A woman comes to terms with her family’s dark Nazi past in this memoir from the author of Nine and a Half Weeks—A moving and profound exploration of the legacy of war and hate on an individual life.
Born in Austria at the height of Word War II, Ingeborg Day grew up knowing little about the early years of her life. When she came to America in 1957 as an exchange student, she heard for the first time references to Hitler, Nazis, and the Holocaust, topics that were forbidden in her homeland and her own house.
Day married an American and stayed in the U.S. permanently, a separation that created great physical and psychological distance between herself and her father— a Nazi nobody, an out-of-work locksmith’s apprentice who ended up joining the Austrian army, where his musical talents blossomed in a military band.
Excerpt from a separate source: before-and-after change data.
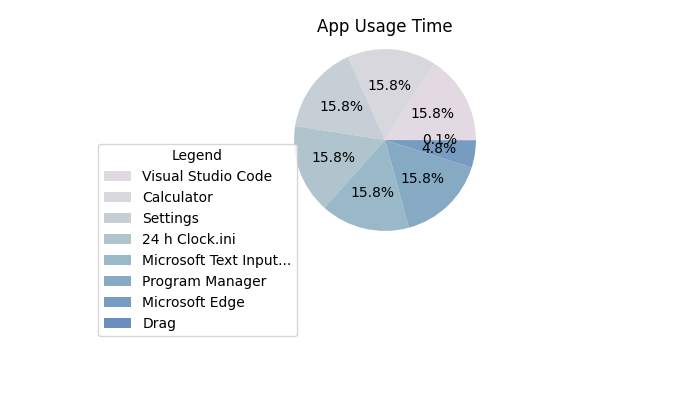
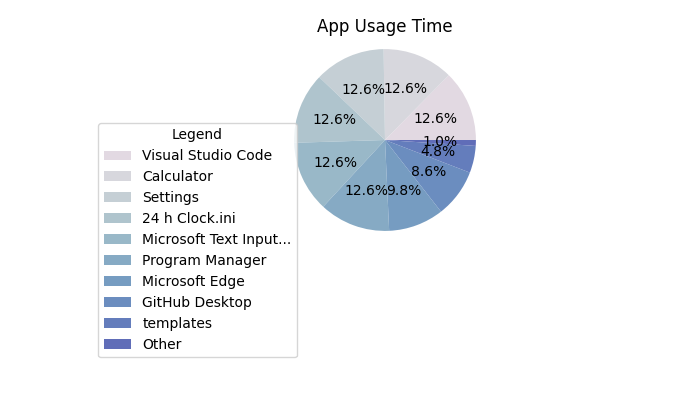
Basic Dashboard Functionality
Completed the basic dashboard addition, involving the daily apps picture graph and the tasks display. Next recommended action is to work on margin placements and determine how to improve the stylizing of the website.

diff --git a/templates/Dashboard.html b/templates/Dashboard.html
@@ -7,7 +7,14 @@
         <style>
             .column{
                 float: left;
-                width: 50%
+            }
+
+            .right{
+                width:35%;
+            }
+
+            .left{
+                width:65%;
             }
 
             .row: :after{
@@ -100,8 +107,15 @@
 
 <body>
     <h1>Dashboard</h1>
-    {% block DailyTasks %}
+    {% block DailyTime %}
     <div class="column left">
+        <h2>Daily Time</h2>
+        <img alt="Unable to load graph, please try again in a few seconds!" src={{url_for('static', filename='DailyTime.png')}}>
+        </div>
+    {% endblock DailyTime %}
+    
+    {% block DailyTasks %}
+    <div class="column right">
         <h2>Daily Tasks</h2>
         <br>
         {% if DataStoreTasks != {} %}
@@ -112,18 +126,8 @@
                     <span class="tooltiptext">{{ DataStoreTasks[task] }}</span>
                 </div>
             {% endfor %}
-        </li>
         {% endif %}
-    {% endblock %}
+            </div>
+    {% endblock DailyTasks %}
     
-    {% block DailyTime %}
-    <div class="column right">
-        <h2>Daily Time</h2>
-        {% comment %} 
-        Create a way to find the current times of the country that the user is in
-        Create a function to add to AppReader code that creates a graph from the data of only a single day
-        The data for the graph should be stored in a seperate json file from the rest of initial
-        The data for the graph should reset at 12am every day as determined by the user's time zone
-        {% endcomment %}
-    {% endblock %}
 </body>

diff --git a/AppReader_Remake_Testing.py b/AppReader_Remake_Testing.py
@@ -14,6 +14,7 @@ truepath = os.path.dirname(os.path.abspath(__file__))
 path = truepath  + "\\static\\AppReaderData.json"
 columngraphpath = truepath + "\\static\\Column.png"
 piechartpath = truepath + "\\static\\Pie.png"
+dailytimepath = truepath + "\\static\\DailyTime.png"
 timedisplay = "Seconds"
 day = (str(datetime.today()).split("-"))[1]
 with open (f"{truepath}//day.json", "w") as f:
@@ -40,6 +41,7 @@ class AppReader():
         self.appslist = {}
         self.endingtime = 0
         self.dailytime = {}
+        self.dailytimelist = {}
 
     def AppNameEdit(self):
         modified_apps = []
@@ -136,6 +138,11 @@ class AppReader():
         self.apptime = dict(sorted(self.apptime.items(), key=lambda x: x[1]['elapsed'], reverse=True))
         for app_name, time in self.apptime.items():
             self.appslist[app_name] = (f"{time['elapsed']} seconds")
+        
+        self.dailytime = dict(sorted(self.dailytime.items(), key=lambda x: x[1]['elapsed'], reverse=True))
+        for app_name, time in self.apptime.items():
+            self.dailytimelist[app_name] = (f"{time['elapsed']} seconds")
+            
                        
 def update_graph(timedisplay):
     fig1, ax1 = plt.subplots(figsize=(7,4))
@@ -249,6 +256,70 @@ def piechart():
         time.sleep(2)
         pass
 
+def dailytimechart(timedisplay):
+    fig3, ax3 = plt.subplots(figsize=(7,4))
+    try:
+        ax3.clear()
+        smalllists = AppReader.dailytimelist
+        if len(smalllists) > 25:
+            smalllists = dict(list(smalllists.items())[:25])
+        app_names = list(smalllists.keys())
+        for i in (smalllists.values()):
+            values = i.split(" ")
+            value = values[0]
+            maximum = max([int(round(float(value.split(" ")[0]), 0)) for value in smalllists.values()])
+            if maximum > 60 and maximum < 3600:
+                timedisplay = "Minutes"
+                break
+            elif maximum > 3600:
+                timedisplay = "Hours"
+                break
+            else:
+                pass
+            
+        if timedisplay == "Seconds":
+            times = [int(round(float(time.split(" ")[0]), 0)) for time in smalllists.values()]
+        elif timedisplay == "Minutes":
+            times = [(int(round(float(time.split(' ')[0]), 0)))/60 for time in smalllists.values()]
+        elif timedisplay == "Hours":
+            times = [(int(round(float(time.split(" ")[0]), 0)))/3600 for time in smalllists.values()]
+        elif timedisplay == "Days":
+            times = [(int(round(float(time.split(" ")[0]), 0)))/86400 for time in smalllists.values()]
+        else:
+            print("Error: Invalid time display. Defaulting to hours.")
+            times = [(int(round(float(time.split(" ")[0]), 0)))/3600 for time in smalllists.values()]
+            timedisplay = "Hours"
+                
+        color_indices = np.arange(len(app_names))
+        cmap = plt.colormaps.get_cmap("twilight")
+        colors = [cmap(index*15) for index in color_indices]
+        appernames = []
+        appernames.extend(app_names)
+        for i in range(len(app_names)):
+            for i in range(len(app_names)):
+                if len(app_names[i]) > 23:
+                    theappnames = app_names[i][:20] + "..."
+                    appernames[i] = theappnames
+
+        ax3.bar(appernames, times, color=colors, edgecolor="black")
+        ax3.set_xlabel('App Name')
+        ax3.set_ylabel(f'Time ({timedisplay})')
+        ax3.set_title('App Usage Time')
+        plt.grid(True, which="both", linestyle="--", linewidth=0.5, color="gray", axis="y")
+        plt.xticks(rotation = 45, ha="right")
+        plt.subplots_adjust(left=0.2,bottom=0.4, top = 0.9, right = 0.9)
+        plt.savefig(dailytimepath)
+        plt.close(fig3)
+    except Exception as e:
+        print("GRAPH ERROR:")
+        print(e)
+        print(traceback.format_exc())
+        time.sleep(2)
+        pass
+
+    return timedisplay
+
+        
 def scan():
     while True:
         AppReader.AppRunning(AppReader)
@@ -322,6 +393,7 @@ time.sleep(5)
 while True:
     update_graph(timedisplay)
     piechart()
+    dailytimechart(timedisplay)
     UpdateJson(AppReader.apptime, path)
     time.sleep(0.5)
     ending_time = int(round(time.time(), 0))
An early member of the Nazi Party, he was automatically incorporated into the SS after the Anschluss in 1938. But with the fall of the Third Reich, he refused to speak of the past, determined to remain silent.
Ghost Waltz, Day’s astonishing and beautiful memoir, tells of her efforts to understand the legacy of her Austrian past—one of unbearable horror mixed with ordinary human patrimonies of family loyalty and affection. Moving back and forth in time, from 1980s New York to World War I Austria under Kaiser Franz Josef, she illuminates her country’s painful modern history as well as her own memories of the war, of the Russian and English occupations, and of the strangely silent 1950s. Day confronts the question whether and how she was bequeathed a legacy of unvoiced anti-Semitism, an inheritance that Ghost Waltz eloquently repudiates and dispels.